**PROBLEM TO WORK ON:**
The required answer is each line in the entries below where "Body" occurs.

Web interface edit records
......

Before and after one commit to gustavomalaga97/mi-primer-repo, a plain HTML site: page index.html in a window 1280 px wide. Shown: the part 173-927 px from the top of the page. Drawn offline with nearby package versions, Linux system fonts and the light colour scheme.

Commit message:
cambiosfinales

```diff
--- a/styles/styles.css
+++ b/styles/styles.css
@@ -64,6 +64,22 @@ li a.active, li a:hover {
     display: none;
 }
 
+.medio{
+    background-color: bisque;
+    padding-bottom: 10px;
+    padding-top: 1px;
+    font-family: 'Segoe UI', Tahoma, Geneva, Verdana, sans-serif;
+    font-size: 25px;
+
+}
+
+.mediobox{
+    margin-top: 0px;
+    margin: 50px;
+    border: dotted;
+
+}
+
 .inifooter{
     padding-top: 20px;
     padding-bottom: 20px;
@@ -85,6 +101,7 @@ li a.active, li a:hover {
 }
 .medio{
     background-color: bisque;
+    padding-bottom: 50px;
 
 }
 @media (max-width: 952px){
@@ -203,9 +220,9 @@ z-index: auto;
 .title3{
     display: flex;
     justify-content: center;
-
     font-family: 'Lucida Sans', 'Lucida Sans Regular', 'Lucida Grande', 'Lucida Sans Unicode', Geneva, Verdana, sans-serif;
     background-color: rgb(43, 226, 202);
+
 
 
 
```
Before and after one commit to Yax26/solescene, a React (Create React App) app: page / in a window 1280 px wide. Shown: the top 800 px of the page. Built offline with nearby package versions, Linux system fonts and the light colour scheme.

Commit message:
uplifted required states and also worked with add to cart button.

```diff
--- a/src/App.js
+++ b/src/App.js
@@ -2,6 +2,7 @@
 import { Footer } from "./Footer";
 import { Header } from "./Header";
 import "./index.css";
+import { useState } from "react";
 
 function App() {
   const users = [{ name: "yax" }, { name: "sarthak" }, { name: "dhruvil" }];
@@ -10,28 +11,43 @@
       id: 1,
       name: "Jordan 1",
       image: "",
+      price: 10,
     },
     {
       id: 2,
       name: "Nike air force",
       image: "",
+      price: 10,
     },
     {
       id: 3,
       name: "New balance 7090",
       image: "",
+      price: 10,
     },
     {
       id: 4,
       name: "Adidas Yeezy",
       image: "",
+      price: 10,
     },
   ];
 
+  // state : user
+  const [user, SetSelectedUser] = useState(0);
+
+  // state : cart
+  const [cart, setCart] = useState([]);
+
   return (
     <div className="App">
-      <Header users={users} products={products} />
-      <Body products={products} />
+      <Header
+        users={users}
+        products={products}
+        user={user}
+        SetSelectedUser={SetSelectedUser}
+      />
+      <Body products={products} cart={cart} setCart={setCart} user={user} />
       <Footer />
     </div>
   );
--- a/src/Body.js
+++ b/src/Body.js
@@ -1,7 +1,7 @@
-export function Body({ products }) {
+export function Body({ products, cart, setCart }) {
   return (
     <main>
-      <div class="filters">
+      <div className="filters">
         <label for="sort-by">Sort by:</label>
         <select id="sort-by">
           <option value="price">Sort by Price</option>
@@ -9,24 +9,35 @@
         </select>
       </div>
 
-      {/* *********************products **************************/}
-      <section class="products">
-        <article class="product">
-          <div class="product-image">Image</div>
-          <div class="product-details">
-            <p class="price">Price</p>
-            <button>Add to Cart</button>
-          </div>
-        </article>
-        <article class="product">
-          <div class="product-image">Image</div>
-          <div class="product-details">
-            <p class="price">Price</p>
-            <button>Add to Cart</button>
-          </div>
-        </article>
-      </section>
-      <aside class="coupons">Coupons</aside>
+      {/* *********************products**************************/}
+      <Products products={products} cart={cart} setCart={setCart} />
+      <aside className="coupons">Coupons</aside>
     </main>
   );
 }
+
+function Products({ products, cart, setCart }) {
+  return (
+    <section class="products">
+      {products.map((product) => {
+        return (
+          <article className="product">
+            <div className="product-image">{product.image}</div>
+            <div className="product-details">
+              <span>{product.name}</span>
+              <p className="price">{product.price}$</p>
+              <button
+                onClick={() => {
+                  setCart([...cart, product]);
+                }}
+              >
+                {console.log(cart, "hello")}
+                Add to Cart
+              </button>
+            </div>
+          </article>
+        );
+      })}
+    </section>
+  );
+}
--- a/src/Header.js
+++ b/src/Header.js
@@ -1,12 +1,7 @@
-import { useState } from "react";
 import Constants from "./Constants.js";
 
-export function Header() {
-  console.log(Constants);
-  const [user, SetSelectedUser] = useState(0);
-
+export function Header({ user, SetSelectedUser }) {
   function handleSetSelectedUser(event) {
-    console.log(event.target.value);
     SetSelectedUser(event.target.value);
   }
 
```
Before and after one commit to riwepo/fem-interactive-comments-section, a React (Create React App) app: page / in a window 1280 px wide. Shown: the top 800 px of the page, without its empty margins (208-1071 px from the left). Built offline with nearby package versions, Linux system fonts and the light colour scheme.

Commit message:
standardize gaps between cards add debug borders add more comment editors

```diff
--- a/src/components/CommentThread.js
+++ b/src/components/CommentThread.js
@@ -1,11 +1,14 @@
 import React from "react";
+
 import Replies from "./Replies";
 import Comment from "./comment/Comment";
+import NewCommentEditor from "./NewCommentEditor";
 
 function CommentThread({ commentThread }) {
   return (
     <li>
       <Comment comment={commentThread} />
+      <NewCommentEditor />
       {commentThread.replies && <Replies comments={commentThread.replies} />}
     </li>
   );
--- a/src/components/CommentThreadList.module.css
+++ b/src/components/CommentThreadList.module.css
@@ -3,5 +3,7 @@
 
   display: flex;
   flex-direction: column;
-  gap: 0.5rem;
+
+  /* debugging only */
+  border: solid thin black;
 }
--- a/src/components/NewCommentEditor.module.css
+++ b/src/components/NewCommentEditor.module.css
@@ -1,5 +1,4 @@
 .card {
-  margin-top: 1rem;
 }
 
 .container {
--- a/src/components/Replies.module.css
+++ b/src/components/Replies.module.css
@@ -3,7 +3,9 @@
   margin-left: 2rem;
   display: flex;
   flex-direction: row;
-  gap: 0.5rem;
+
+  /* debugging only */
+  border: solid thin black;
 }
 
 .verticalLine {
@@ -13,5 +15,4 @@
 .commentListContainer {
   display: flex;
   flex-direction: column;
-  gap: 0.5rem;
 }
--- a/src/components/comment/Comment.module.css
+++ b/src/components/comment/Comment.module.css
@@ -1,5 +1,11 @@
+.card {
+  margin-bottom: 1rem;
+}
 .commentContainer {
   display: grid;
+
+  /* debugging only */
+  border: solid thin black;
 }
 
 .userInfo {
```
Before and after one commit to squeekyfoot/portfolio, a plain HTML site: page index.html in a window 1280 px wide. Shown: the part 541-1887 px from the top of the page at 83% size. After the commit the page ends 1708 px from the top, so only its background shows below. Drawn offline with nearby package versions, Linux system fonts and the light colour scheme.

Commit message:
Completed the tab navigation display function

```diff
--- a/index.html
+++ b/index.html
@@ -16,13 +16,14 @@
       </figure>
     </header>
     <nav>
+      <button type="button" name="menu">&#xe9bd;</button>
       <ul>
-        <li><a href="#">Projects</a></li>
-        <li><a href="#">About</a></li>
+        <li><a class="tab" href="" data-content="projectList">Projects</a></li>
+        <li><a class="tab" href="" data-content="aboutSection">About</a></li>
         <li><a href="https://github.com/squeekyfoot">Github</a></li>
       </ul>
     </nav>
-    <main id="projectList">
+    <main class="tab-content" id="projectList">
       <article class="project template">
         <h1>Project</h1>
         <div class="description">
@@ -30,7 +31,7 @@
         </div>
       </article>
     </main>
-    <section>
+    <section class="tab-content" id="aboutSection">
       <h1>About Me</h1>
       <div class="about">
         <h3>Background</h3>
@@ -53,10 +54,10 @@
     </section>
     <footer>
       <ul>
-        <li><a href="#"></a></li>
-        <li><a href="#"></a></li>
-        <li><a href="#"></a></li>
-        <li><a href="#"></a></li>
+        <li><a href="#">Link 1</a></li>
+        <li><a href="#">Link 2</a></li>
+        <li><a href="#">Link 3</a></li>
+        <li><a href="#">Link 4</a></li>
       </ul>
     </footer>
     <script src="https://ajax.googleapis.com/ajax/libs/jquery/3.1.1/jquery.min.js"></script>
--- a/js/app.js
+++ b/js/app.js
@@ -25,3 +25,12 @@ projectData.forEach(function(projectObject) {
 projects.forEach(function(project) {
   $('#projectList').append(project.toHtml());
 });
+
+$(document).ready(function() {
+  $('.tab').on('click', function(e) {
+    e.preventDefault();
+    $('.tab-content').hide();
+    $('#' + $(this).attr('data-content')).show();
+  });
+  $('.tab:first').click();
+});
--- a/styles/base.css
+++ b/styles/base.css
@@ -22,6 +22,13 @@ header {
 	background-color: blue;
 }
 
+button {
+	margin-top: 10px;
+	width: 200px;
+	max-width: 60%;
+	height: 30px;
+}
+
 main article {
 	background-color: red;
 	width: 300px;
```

......

**FINAL ANSWER:**
-      <Body products={products} />
+      <Body products={products} cart={cart} setCart={setCart} user={user} />
--- a/src/Body.js
+++ b/src/Body.js
-export function Body({ products }) {
+export function Body({ products, cart, setCart }) {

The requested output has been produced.